Interlude: Strange twist here which is nothing to do with the process. My MSc supervisor forwards me an email from a postgraduate student who wishes to read my dissertation. I get in touch with him and he comes to Bristol to read my dissertation in the library. We arrange to meet up and have a cup to tea together. It turns out that his supervisor was the reviewer and guessed that I was the author. Reviewer suggested to student that he get hold of my dissertation as it might be useful for his own work. I now know the identity of the reviewer and know that the reviewer guessed my identity.
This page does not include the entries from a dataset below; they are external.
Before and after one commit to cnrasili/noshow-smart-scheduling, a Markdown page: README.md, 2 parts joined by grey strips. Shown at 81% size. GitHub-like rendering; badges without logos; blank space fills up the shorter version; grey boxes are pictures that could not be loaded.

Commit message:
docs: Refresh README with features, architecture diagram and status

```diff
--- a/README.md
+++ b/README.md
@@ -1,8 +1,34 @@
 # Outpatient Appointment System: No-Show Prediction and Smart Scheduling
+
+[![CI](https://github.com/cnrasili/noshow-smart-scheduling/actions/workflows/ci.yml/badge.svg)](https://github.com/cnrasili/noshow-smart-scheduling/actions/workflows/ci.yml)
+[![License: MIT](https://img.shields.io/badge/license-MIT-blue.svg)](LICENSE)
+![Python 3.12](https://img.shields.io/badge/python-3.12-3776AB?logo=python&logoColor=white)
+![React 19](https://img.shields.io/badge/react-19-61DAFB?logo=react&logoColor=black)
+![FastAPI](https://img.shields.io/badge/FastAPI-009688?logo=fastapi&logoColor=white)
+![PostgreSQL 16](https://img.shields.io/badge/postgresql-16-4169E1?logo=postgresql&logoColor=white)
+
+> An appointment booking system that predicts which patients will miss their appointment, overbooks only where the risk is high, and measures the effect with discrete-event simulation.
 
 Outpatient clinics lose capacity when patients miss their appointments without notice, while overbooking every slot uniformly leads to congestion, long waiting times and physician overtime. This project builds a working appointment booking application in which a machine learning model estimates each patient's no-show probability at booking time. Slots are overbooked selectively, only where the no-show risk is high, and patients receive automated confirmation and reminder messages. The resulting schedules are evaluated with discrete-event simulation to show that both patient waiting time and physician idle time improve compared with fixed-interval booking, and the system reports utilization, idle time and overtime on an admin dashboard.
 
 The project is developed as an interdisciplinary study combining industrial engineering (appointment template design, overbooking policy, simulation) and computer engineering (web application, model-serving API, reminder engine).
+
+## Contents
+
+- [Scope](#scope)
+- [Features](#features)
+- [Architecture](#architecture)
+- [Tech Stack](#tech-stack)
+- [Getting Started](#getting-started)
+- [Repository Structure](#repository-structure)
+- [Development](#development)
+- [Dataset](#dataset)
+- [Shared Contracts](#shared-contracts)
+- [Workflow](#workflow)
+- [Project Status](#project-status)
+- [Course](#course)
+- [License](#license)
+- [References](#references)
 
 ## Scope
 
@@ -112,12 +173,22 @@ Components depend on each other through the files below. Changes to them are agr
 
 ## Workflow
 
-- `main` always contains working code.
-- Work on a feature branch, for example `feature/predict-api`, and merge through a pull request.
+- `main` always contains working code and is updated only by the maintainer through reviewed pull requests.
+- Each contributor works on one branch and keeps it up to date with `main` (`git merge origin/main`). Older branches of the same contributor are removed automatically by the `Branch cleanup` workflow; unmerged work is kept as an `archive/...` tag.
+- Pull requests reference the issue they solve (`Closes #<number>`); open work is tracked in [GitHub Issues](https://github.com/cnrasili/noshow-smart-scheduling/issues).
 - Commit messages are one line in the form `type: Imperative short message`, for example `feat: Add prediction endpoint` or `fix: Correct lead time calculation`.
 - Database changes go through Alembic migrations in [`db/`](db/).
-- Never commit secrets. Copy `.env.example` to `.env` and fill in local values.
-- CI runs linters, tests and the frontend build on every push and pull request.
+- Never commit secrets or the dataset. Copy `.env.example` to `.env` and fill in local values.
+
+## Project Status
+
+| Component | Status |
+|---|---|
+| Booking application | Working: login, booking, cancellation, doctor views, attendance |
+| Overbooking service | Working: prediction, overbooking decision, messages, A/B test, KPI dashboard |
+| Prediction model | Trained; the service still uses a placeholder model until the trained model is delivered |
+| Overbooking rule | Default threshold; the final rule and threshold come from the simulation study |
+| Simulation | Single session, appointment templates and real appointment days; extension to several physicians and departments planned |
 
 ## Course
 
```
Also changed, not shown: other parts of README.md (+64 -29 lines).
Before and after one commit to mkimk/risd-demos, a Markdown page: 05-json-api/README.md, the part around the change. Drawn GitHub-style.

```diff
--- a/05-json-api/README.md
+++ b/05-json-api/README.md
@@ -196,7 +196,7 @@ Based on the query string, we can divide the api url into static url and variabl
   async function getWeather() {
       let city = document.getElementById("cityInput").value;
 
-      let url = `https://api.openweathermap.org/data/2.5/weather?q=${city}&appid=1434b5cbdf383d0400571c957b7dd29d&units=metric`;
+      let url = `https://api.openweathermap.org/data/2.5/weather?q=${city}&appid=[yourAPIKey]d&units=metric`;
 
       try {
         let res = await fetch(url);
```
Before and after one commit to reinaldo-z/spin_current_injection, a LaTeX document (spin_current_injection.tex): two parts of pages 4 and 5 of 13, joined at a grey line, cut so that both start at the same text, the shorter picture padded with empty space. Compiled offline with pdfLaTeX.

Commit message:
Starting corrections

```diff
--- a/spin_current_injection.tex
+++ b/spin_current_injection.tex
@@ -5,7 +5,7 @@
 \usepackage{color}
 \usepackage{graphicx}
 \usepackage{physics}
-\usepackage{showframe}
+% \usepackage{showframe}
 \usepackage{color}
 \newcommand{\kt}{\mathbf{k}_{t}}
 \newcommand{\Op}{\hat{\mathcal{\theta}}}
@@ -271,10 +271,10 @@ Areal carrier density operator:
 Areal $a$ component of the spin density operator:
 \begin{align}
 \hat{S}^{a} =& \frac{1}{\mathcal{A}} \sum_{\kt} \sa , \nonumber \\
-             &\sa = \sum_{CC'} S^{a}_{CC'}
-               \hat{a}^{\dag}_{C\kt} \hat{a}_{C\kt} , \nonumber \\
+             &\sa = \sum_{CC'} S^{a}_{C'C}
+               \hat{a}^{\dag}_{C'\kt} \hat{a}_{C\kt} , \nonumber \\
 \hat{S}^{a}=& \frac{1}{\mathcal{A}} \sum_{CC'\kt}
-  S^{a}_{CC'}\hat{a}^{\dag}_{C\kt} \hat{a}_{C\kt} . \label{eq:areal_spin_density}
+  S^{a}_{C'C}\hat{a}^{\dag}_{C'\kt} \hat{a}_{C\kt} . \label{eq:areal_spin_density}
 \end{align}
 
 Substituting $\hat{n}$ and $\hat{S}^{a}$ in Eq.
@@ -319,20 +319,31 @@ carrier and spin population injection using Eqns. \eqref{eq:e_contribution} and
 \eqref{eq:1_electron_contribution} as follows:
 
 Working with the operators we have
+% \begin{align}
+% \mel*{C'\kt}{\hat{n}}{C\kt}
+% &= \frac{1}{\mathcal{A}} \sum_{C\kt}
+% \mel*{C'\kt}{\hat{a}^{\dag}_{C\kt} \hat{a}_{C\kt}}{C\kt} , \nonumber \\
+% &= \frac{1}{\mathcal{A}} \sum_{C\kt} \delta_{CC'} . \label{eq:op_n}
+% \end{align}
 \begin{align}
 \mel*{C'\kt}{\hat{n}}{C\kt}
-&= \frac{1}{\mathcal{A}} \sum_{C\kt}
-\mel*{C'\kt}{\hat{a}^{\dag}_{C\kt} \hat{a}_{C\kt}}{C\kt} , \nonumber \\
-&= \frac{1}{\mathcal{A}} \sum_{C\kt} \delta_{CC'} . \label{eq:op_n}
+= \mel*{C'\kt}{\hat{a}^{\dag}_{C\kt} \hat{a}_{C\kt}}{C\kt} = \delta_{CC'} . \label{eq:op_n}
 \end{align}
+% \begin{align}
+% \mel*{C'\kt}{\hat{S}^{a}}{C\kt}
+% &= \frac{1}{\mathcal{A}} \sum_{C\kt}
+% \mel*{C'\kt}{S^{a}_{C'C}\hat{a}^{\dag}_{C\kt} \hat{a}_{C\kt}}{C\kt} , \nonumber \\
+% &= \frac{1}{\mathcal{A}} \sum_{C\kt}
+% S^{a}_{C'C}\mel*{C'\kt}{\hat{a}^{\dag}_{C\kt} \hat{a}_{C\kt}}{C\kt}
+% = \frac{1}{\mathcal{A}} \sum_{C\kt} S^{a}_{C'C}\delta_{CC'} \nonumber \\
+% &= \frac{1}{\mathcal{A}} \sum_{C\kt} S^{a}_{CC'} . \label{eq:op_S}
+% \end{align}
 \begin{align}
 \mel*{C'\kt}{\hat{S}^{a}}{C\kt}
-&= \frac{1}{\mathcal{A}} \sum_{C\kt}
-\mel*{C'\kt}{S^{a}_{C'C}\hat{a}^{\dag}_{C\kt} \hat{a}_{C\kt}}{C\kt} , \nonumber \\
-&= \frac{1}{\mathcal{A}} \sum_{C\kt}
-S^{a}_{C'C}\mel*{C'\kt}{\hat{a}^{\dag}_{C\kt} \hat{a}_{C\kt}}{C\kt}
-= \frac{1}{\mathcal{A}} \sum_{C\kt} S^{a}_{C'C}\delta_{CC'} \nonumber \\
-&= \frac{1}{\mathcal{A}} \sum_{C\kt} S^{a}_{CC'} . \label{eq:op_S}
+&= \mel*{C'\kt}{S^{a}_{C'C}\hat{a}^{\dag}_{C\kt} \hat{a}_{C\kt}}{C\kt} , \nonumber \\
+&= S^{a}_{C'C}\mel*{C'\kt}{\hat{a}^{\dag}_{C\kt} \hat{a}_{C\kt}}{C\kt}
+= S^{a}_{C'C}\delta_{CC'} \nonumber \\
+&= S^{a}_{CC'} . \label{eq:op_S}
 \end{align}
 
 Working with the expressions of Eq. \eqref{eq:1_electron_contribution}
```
  1. A few months later I get a second review from the same single referee. Comments were mostly helpful, but referee says that a lot of new work has been published since he/she last read the paper. (This indicates that the review was probably done soon after I submitted the paper, but I was not sent the review until about two years after it was conducted.)
  2. I revise the paper again and send it to the editor. We are probably up to about mid-2003 or 2004 by this point. The editor and I exchange lots of emails. Editor makes lots of helpful comments, helps me with matters of writing style etc. Indicates he/she is keen to publish it. No further reviews are conducted.
  3. Correspondence with the editor comes to a close. He/she recommends that it should be published in one of the 2006 editions. However, there is a catch… he/she is stepping down from the editorship and won’t be editor in 2006, so it’s not his/her decision.
  4. 2006 arrives and I hear nothing from the new editor. I email the new editor (not a name I know) who gets back to me fairly promptly. He finds my paper in the trail left by his predecessor. He informs me that it is now journal policy for all papers to be reviewed by at least two people. Mine has only been reviewed by one person so it can’t be published. Editor also informs me that that they want to publish more things which are not about railways.
  5. Get fed up and withdraw the article.
  6. Sit on it for a while then put it on my website.

Lessons learned.

Fortunately I now have many positive experiences of the publishing process to share. It has not been all plain sailing, but even the worst experiences have not come close to the ludicrousness of this article’s journey through peer review. Here a few lessons I would pass on.

  1. NEVER EVER let any journal not get back to you for one year, let alone two years. You are perfectly within your rights to submit elsewhere.
  2. Try to be clear on whether your article has been accepted or not.
  3. If you are not sure if the editor agrees with the reviewers, ask.
  4. I think I let the new 2006 editor off the hook. It seems a bit strange that a new editor would feel able to apply new rules about reviewer numbers retrospectively and ignore the recommendation for his predecessors.
  • Twitter
  • Digg
  • Facebook
  • Technorati
  • Reddit
  • Yahoo Buzz
  • StumbleUpon